Give back the full listing verbatim, apart from its images.

**MATERIAL PROVIDED:**
··········
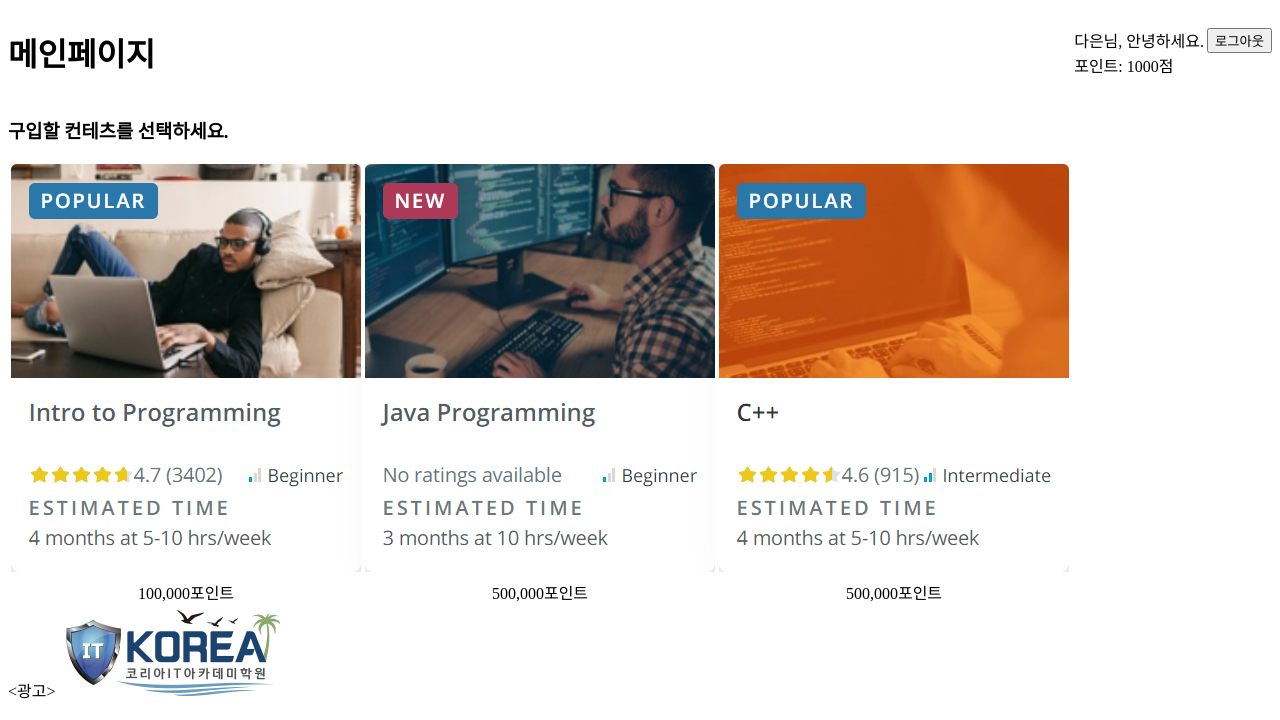
Repository: euniiee/test11
Page: http://localhost/Project/main.jsp
An editor plug-in stored every save of this project. The page is shown before and after the next save, followed by the edit.
The browser window is 1280 px wide. The pictures show the whole page.
The page is served by Tomcat 9.

Above is the page before, as saved 2023-02-01 02:32:05.

After the next save:
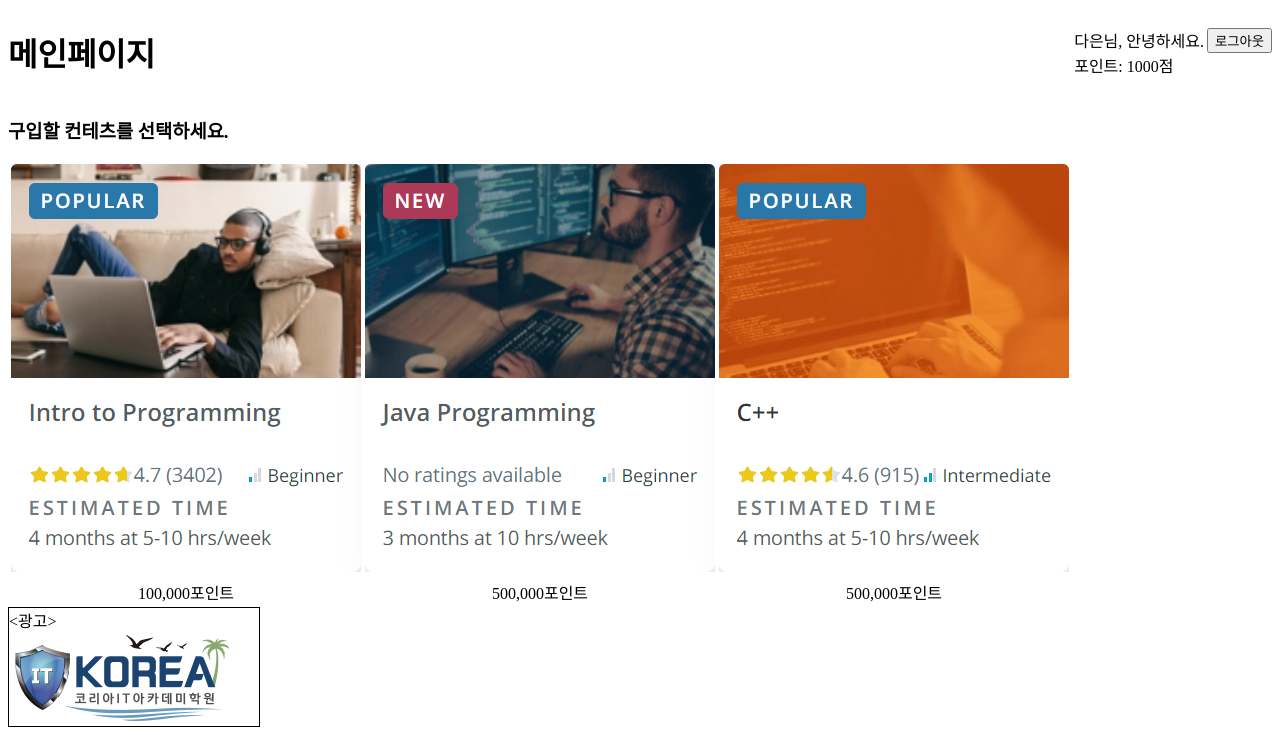
Saved 97 s later.
--- a/Project/WebContent/main.jsp
+++ b/Project/WebContent/main.jsp
@@ -32,7 +32,7 @@
 		</tr>
 	</table>
 	<footer>
-		<div style="">
+		<div style="border: 1px solid black; width: 250px;">
 			<span><광고></span>
 			<img src="korea_it.png">
 		</div>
··········
**TASK SOLUTION:**
Repository: euniiee/test11
Page: http://localhost/Project/main.jsp
An editor plug-in stored every save of this project. The page is shown before and after the next save, followed by the edit.
The browser window is 1280 px wide. The pictures show the whole page.
The page is served by Tomcat 9.

Above is the page before, as saved 2023-02-01 02:32:05.

After the next save:
Saved 97 s later.
--- a/Project/WebContent/main.jsp
+++ b/Project/WebContent/main.jsp
@@ -32,7 +32,7 @@
 		</tr>
 	</table>
 	<footer>
-		<div style="">
+		<div style="border: 1px solid black; width: 250px;">
 			<span><광고></span>
 			<img src="korea_it.png">
 		</div>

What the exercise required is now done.